* AIM OF THE EXERCISE
Write down the whole listing below again without changing a word.
Top of RECORDS FOR THIS TASK
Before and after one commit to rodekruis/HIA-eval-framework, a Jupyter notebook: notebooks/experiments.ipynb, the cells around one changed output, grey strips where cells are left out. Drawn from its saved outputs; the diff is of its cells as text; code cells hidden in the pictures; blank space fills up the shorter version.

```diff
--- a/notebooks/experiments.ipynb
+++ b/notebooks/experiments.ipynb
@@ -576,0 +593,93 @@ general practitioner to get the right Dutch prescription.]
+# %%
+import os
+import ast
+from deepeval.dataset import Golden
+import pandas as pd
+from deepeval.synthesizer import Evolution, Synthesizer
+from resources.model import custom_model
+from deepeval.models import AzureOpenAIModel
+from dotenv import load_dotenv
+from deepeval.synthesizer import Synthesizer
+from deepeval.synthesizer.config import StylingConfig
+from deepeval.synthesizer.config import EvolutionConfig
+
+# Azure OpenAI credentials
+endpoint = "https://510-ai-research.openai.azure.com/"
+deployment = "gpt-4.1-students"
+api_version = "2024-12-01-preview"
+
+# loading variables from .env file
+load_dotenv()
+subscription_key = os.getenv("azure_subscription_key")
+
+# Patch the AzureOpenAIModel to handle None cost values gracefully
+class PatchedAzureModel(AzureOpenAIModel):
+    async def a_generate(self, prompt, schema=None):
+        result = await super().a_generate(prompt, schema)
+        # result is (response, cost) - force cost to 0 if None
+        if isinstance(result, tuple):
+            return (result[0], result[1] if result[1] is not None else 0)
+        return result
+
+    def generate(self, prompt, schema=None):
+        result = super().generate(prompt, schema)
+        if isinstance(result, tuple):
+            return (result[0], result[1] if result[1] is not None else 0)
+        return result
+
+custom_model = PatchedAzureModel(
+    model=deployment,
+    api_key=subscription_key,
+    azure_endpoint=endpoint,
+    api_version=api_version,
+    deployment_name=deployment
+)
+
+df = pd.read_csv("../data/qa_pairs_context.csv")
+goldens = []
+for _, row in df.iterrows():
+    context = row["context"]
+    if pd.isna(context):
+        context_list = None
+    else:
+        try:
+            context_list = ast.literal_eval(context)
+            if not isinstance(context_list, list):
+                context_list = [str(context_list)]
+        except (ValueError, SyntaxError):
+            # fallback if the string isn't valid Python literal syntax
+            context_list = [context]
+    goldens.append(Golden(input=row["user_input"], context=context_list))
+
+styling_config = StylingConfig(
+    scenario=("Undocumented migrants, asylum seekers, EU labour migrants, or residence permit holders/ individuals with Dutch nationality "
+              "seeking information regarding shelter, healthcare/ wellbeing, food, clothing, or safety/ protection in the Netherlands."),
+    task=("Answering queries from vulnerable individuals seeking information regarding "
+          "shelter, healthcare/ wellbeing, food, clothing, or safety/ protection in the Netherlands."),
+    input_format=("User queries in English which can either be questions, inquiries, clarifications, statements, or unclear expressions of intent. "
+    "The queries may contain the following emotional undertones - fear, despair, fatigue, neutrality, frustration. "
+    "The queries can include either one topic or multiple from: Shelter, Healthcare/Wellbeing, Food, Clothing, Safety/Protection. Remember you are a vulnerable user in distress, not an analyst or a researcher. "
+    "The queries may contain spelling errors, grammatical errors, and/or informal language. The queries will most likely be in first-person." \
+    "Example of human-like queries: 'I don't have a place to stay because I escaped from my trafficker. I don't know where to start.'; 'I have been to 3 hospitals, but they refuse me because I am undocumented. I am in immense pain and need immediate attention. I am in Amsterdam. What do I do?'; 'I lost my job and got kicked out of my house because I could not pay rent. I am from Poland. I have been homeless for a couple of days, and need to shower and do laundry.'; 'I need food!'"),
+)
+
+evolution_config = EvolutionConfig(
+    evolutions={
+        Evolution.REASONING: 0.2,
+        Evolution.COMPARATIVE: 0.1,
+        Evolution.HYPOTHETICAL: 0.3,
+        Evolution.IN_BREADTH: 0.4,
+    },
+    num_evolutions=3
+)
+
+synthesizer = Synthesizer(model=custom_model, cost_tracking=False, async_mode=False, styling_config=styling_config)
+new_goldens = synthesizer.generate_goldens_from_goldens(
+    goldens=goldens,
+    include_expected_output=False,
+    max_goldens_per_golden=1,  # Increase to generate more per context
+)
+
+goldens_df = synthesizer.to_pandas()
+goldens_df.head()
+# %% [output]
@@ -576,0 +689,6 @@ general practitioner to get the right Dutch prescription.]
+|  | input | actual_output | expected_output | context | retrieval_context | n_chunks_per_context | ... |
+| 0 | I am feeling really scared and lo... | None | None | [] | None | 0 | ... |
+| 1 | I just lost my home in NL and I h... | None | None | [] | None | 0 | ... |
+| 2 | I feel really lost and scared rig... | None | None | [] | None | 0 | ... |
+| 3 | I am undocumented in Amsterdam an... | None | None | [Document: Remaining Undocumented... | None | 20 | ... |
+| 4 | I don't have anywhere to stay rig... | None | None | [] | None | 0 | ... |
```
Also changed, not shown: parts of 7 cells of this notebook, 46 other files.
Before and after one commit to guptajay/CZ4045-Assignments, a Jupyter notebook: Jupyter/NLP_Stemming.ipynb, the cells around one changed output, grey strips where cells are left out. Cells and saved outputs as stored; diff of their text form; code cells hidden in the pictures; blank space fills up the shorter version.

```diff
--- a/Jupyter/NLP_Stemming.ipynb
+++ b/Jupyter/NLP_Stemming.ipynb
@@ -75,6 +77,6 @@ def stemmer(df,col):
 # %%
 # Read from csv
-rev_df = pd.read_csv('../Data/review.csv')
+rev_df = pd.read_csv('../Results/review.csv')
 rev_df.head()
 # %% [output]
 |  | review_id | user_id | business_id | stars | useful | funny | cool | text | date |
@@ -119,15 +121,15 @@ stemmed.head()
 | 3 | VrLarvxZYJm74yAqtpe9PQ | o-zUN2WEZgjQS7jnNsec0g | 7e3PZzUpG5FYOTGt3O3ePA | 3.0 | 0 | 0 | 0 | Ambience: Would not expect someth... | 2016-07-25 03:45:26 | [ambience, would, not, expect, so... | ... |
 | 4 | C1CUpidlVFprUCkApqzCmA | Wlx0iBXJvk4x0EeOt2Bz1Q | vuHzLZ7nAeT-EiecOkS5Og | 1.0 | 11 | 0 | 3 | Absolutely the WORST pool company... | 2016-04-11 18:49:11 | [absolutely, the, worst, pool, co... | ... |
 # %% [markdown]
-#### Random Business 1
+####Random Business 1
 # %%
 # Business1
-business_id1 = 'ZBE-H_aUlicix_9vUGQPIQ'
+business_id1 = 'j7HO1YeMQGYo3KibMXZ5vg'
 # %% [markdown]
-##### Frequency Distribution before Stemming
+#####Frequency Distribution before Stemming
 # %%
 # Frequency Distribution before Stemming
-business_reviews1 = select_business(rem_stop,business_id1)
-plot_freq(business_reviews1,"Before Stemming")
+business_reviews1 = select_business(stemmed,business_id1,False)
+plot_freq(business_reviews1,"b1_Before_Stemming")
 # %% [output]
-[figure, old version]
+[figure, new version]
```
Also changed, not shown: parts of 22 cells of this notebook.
Bottom of RECORDS FOR THIS TASK
* TASK OUTPUT
Before and after one commit to rodekruis/HIA-eval-framework, a Jupyter notebook: notebooks/experiments.ipynb, the cells around one changed output, grey strips where cells are left out. Drawn from its saved outputs; the diff is of its cells as text; code cells hidden in the pictures; blank space fills up the shorter version.

```diff
--- a/notebooks/experiments.ipynb
+++ b/notebooks/experiments.ipynb
@@ -576,0 +593,93 @@ general practitioner to get the right Dutch prescription.]
+# %%
+import os
+import ast
+from deepeval.dataset import Golden
+import pandas as pd
+from deepeval.synthesizer import Evolution, Synthesizer
+from resources.model import custom_model
+from deepeval.models import AzureOpenAIModel
+from dotenv import load_dotenv
+from deepeval.synthesizer import Synthesizer
+from deepeval.synthesizer.config import StylingConfig
+from deepeval.synthesizer.config import EvolutionConfig
+
+# Azure OpenAI credentials
+endpoint = "https://510-ai-research.openai.azure.com/"
+deployment = "gpt-4.1-students"
+api_version = "2024-12-01-preview"
+
+# loading variables from .env file
+load_dotenv()
+subscription_key = os.getenv("azure_subscription_key")
+
+# Patch the AzureOpenAIModel to handle None cost values gracefully
+class PatchedAzureModel(AzureOpenAIModel):
+    async def a_generate(self, prompt, schema=None):
+        result = await super().a_generate(prompt, schema)
+        # result is (response, cost) - force cost to 0 if None
+        if isinstance(result, tuple):
+            return (result[0], result[1] if result[1] is not None else 0)
+        return result
+
+    def generate(self, prompt, schema=None):
+        result = super().generate(prompt, schema)
+        if isinstance(result, tuple):
+            return (result[0], result[1] if result[1] is not None else 0)
+        return result
+
+custom_model = PatchedAzureModel(
+    model=deployment,
+    api_key=subscription_key,
+    azure_endpoint=endpoint,
+    api_version=api_version,
+    deployment_name=deployment
+)
+
+df = pd.read_csv("../data/qa_pairs_context.csv")
+goldens = []
+for _, row in df.iterrows():
+    context = row["context"]
+    if pd.isna(context):
+        context_list = None
+    else:
+        try:
+            context_list = ast.literal_eval(context)
+            if not isinstance(context_list, list):
+                context_list = [str(context_list)]
+        except (ValueError, SyntaxError):
+            # fallback if the string isn't valid Python literal syntax
+            context_list = [context]
+    goldens.append(Golden(input=row["user_input"], context=context_list))
+
+styling_config = StylingConfig(
+    scenario=("Undocumented migrants, asylum seekers, EU labour migrants, or residence permit holders/ individuals with Dutch nationality "
+              "seeking information regarding shelter, healthcare/ wellbeing, food, clothing, or safety/ protection in the Netherlands."),
+    task=("Answering queries from vulnerable individuals seeking information regarding "
+          "shelter, healthcare/ wellbeing, food, clothing, or safety/ protection in the Netherlands."),
+    input_format=("User queries in English which can either be questions, inquiries, clarifications, statements, or unclear expressions of intent. "
+    "The queries may contain the following emotional undertones - fear, despair, fatigue, neutrality, frustration. "
+    "The queries can include either one topic or multiple from: Shelter, Healthcare/Wellbeing, Food, Clothing, Safety/Protection. Remember you are a vulnerable user in distress, not an analyst or a researcher. "
+    "The queries may contain spelling errors, grammatical errors, and/or informal language. The queries will most likely be in first-person." \
+    "Example of human-like queries: 'I don't have a place to stay because I escaped from my trafficker. I don't know where to start.'; 'I have been to 3 hospitals, but they refuse me because I am undocumented. I am in immense pain and need immediate attention. I am in Amsterdam. What do I do?'; 'I lost my job and got kicked out of my house because I could not pay rent. I am from Poland. I have been homeless for a couple of days, and need to shower and do laundry.'; 'I need food!'"),
+)
+
+evolution_config = EvolutionConfig(
+    evolutions={
+        Evolution.REASONING: 0.2,
+        Evolution.COMPARATIVE: 0.1,
+        Evolution.HYPOTHETICAL: 0.3,
+        Evolution.IN_BREADTH: 0.4,
+    },
+    num_evolutions=3
+)
+
+synthesizer = Synthesizer(model=custom_model, cost_tracking=False, async_mode=False, styling_config=styling_config)
+new_goldens = synthesizer.generate_goldens_from_goldens(
+    goldens=goldens,
+    include_expected_output=False,
+    max_goldens_per_golden=1,  # Increase to generate more per context
+)
+
+goldens_df = synthesizer.to_pandas()
+goldens_df.head()
+# %% [output]
@@ -576,0 +689,6 @@ general practitioner to get the right Dutch prescription.]
+|  | input | actual_output | expected_output | context | retrieval_context | n_chunks_per_context | ... |
+| 0 | I am feeling really scared and lo... | None | None | [] | None | 0 | ... |
+| 1 | I just lost my home in NL and I h... | None | None | [] | None | 0 | ... |
+| 2 | I feel really lost and scared rig... | None | None | [] | None | 0 | ... |
+| 3 | I am undocumented in Amsterdam an... | None | None | [Document: Remaining Undocumented... | None | 20 | ... |
+| 4 | I don't have anywhere to stay rig... | None | None | [] | None | 0 | ... |
```
Also changed, not shown: parts of 7 cells of this notebook, 46 other files.
Before and after one commit to guptajay/CZ4045-Assignments, a Jupyter notebook: Jupyter/NLP_Stemming.ipynb, the cells around one changed output, grey strips where cells are left out. Cells and saved outputs as stored; diff of their text form; code cells hidden in the pictures; blank space fills up the shorter version.

```diff
--- a/Jupyter/NLP_Stemming.ipynb
+++ b/Jupyter/NLP_Stemming.ipynb
@@ -75,6 +77,6 @@ def stemmer(df,col):
 # %%
 # Read from csv
-rev_df = pd.read_csv('../Data/review.csv')
+rev_df = pd.read_csv('../Results/review.csv')
 rev_df.head()
 # %% [output]
 |  | review_id | user_id | business_id | stars | useful | funny | cool | text | date |
@@ -119,15 +121,15 @@ stemmed.head()
 | 3 | VrLarvxZYJm74yAqtpe9PQ | o-zUN2WEZgjQS7jnNsec0g | 7e3PZzUpG5FYOTGt3O3ePA | 3.0 | 0 | 0 | 0 | Ambience: Would not expect someth... | 2016-07-25 03:45:26 | [ambience, would, not, expect, so... | ... |
 | 4 | C1CUpidlVFprUCkApqzCmA | Wlx0iBXJvk4x0EeOt2Bz1Q | vuHzLZ7nAeT-EiecOkS5Og | 1.0 | 11 | 0 | 3 | Absolutely the WORST pool company... | 2016-04-11 18:49:11 | [absolutely, the, worst, pool, co... | ... |
 # %% [markdown]
-#### Random Business 1
+####Random Business 1
 # %%
 # Business1
-business_id1 = 'ZBE-H_aUlicix_9vUGQPIQ'
+business_id1 = 'j7HO1YeMQGYo3KibMXZ5vg'
 # %% [markdown]
-##### Frequency Distribution before Stemming
+#####Frequency Distribution before Stemming
 # %%
 # Frequency Distribution before Stemming
-business_reviews1 = select_business(rem_stop,business_id1)
-plot_freq(business_reviews1,"Before Stemming")
+business_reviews1 = select_business(stemmed,business_id1,False)
+plot_freq(business_reviews1,"b1_Before_Stemming")
 # %% [output]
-[figure, old version]
+[figure, new version]
```
Also changed, not shown: parts of 22 cells of this notebook.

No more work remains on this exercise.